Just a short drive from South Africa’s Cape Town, is Franschhoek. This small village is set in the heartland of South Africa’s wine country, in a lush valley surrounded by towering mountains (a little like New Zealand’s Remarkables).
I knew we were deep in South Africa’s wine country, but I had no idea we were in food heaven too. It’s an oasis with vineyards are far as the eye can see and countless exquisite restaurants. Many of them are attached to the wineries, serving next level degustation menus.
To look at the town it’s not hard to see it’s been heavily influenced by the Dutch and French. Franschhoek’s history dates back to 1687, when Simon van der Stel and 23 fellow Dutch settlers arrived in the region and set up a halfway station for passing ships. The following year three hundred French Huguenots arrived. The Dutch gave them land in exchange for their vinicultural knowledge. They integrated their cultures and three centuries later have left behind an indelible mark on the valley. Franschhoek is widely regarded as one of the premier viticulture regions in the world, with food to match and an unmistakably Dutch influence on their architecture.
The choice of cellar doors and vineyards to visit is long. Franschhoek has a wine tram that travels around the district providing transport for wine tasting customers. Franschhoek and Stellenbosch have many wines on offer. For those of you not familiar with South African wines, in addition to the usual varietals, South Africa is famous for its Chenin Blanc and also Pinotage which is a grape made by combining Pinot Noir and Cinsault.
We chose to visit just one vineyard, Kanonkop, in nearby Stellenbosch. Many years ago, Tim had received a special bottle of their Paul Sauer from a friend. The wine was so good he had not forgotten it. The tasting consisted of seven wines, including a Rose, and a variety of Pinotages. We tried a recent vintage plus a sample of the Reserve which came from 70 year old vines. They also treated us to an aged Pinotage and we were so enthused we purchaed a bottle each of their 2009 and 2011 library stock…and of course the Paul Sauer wine.
Wine tasting at Kanonkop cellar door.
As I’ve said, nothing could have prepared me the high quality of food in this town.
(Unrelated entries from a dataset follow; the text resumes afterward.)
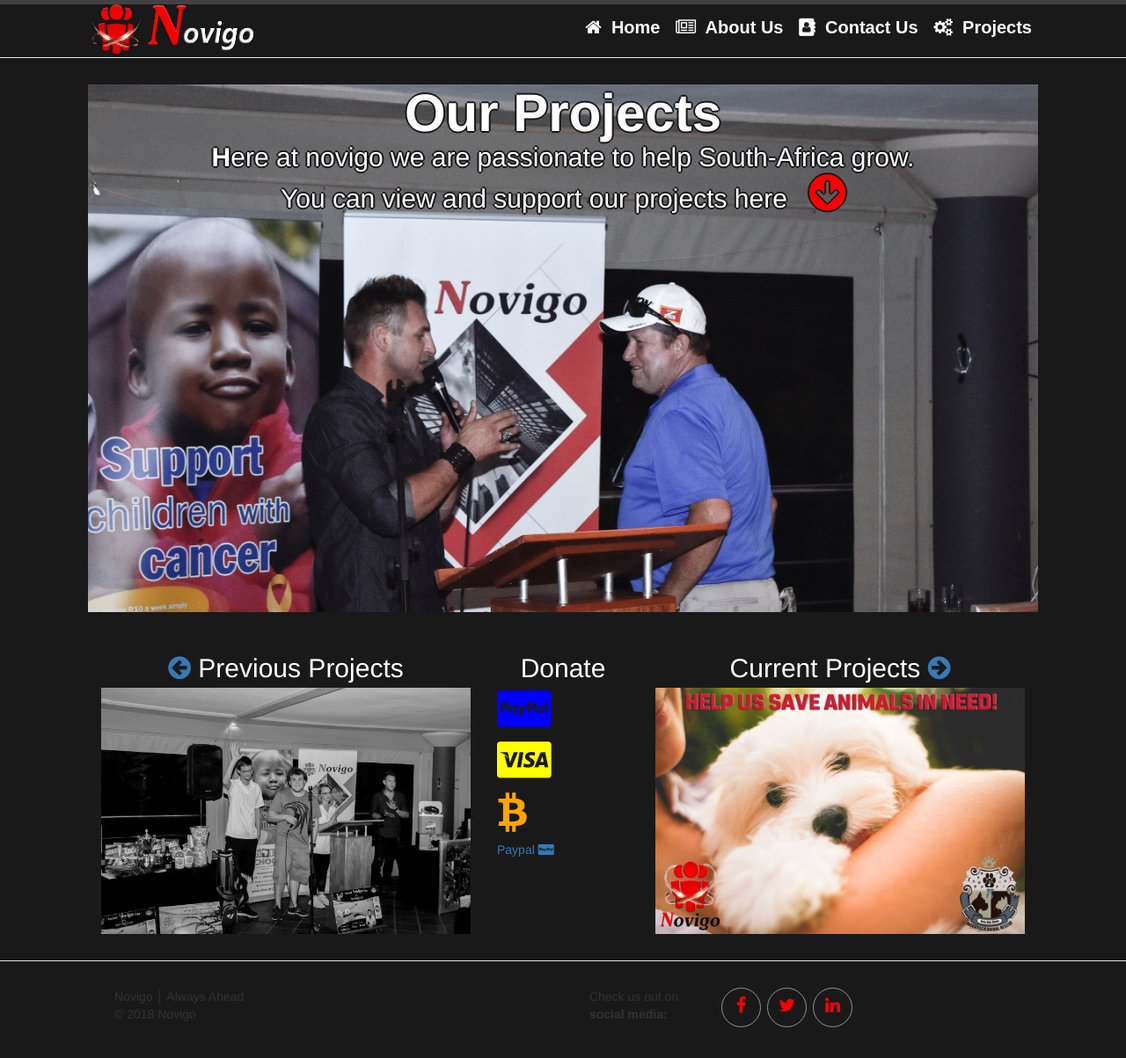
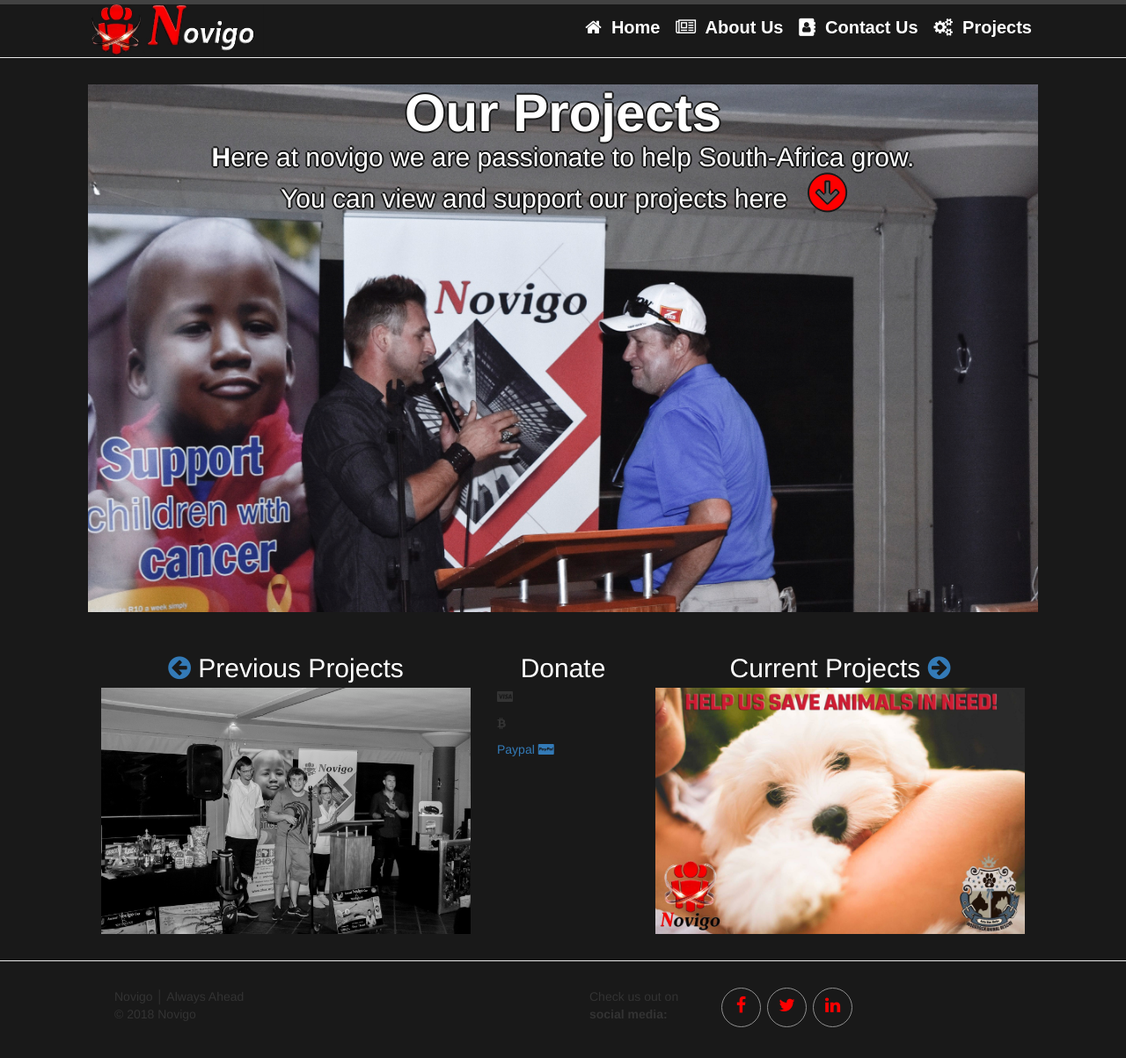
Before and after one commit to Hermankoch/hermankoch.github.io, a Jekyll site: the page built from projects.html, in a window 1280 px wide. Shown: the whole page at 88% size. Built offline with Jekyll 4.4.1, drawn with Linux system fonts in a browser that asks for light colours.

Commit message:
Update projects.html

```diff
--- a/projects.html
+++ b/projects.html
@@ -22,10 +22,10 @@
 
   <div class="col-sm-2">
    <p class="LivesTouched2"> <br /> Donate <br /> </p>
-   <div class="sosial-links2">
-   <i class="fa fa-cc-paypal" style="font-size:48px;color:blue"></i> </p>
-   <i class="fa fa-cc-visa"   style="font-size:48px;color:yellow"></i> </p>
-   <i class="fa fa-bitcoin"   style="font-size:48px;color:orange"></i> </p>
+   <div class="sosial-links">
+   <!-- <i class="fa fa-cc-paypal" style="font-size:48px;color:blue"></i> </p> -->
+   <i class="fa fa-cc-visa"></i> </p>
+   <i class="fa fa-bitcoin"></i> </p>
    </div>
    <a href="paymentPayPal.html">Paypal</a>
    <a href="paymentPayPal.html"><i class="fa fa-cc-paypal"></i></a>
```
When I made this discovery, I made every post a winner and are leaving town heavier than when I arrived.
Epice and Prodege – Both these restaurants were in our hotel, Le Quartier Francais. Protege is the more casual of the two, serving a delicious a la carte breakfast, and evening degustation meal. While we didn’t sample this degustation menu we did eat at Epice, their fine dining restaurant. It was sensational. Pictures speak a 1000 words so take a look at some of these dishes. And if you are thinking seven courses would cost an arm and a leg, wrong R895 ($86.43)
This was the bread and butter course. The butter was replaced with fat from Wagu beef, beef jus, dukka and more
The sauce accompliments to this rare tuna were outstanding
Apple sobert to clense the palate
La Petite Colombe – is a food crown in Franschhoek. This restaurant is in the Leeu Estate and is the flagship property of the Leeu Collection.
We were welcomed into La Petite Colombe and escorted to the lounge. Here we had a drink and were served snacks, Yes, they were snacks because they were small, but flavours, textures, colours, were nothing short of Michelin Star. The handmade olive exploded in my mouth, releasing a refreshing and delicious brine.
After the snacks we were escorted to our table, where the serious food was served. Confit mussels, quail, langoustine, lamb and more. Every dish was exciting. The complexity of this food, how it was prepared and presented left me wondering.
These were the snack hidden in the three tiered garden.
The grass fed beef, cooked 2 ways.
Art and architecture
The main street of Franscbosch features many art galleries. The town reminds me of Santa Fe in New Mexico, USA, but on a smaller scale. The art varies from African influences, to local works and some bronze sculptures we fell in love with. Bronze hares made by South African artist Guy Du Toit, appeared in numerous poses outide our hotel, as well as other rabbits playing musical instrumens and the bronze Baboon sitting by the hotel’s swimming pool.
One of Guy Du Toit’s hares.
Rabbit playing the flute.
Sad baboons, are not allowed in the swimming pool.
The architecture is a feature too, as the town has been heavilty influenced by the Dutch colonists. They took their ornate gables and high roofs from their architecture at home and adapted it to the Cape climate. The thick white washed walls, small-paned shuttered windows and thatched roofs were designed to keep the houses cool in summer and warm in the Cape winters.
From an array of exquisite boutique hotel, we chose Le Quartier Francais, located right in Franschhoek village. It’s a romantic, boutique hotel and is one of three properties in Franschhoek owned in by Indian billionaire, Analifit Singh. These three properties are part of the Leeu Collection.
Our generous suite had its own secret garden and was beautifully furnished. As I mentioned, the restauarants on the property were superb so no need to venture out for good food.
If good wine and food are your thing, Franschhoek, is a great place to visit. It’s very easy to lose yourself for three days and you’ll come away with some great memories.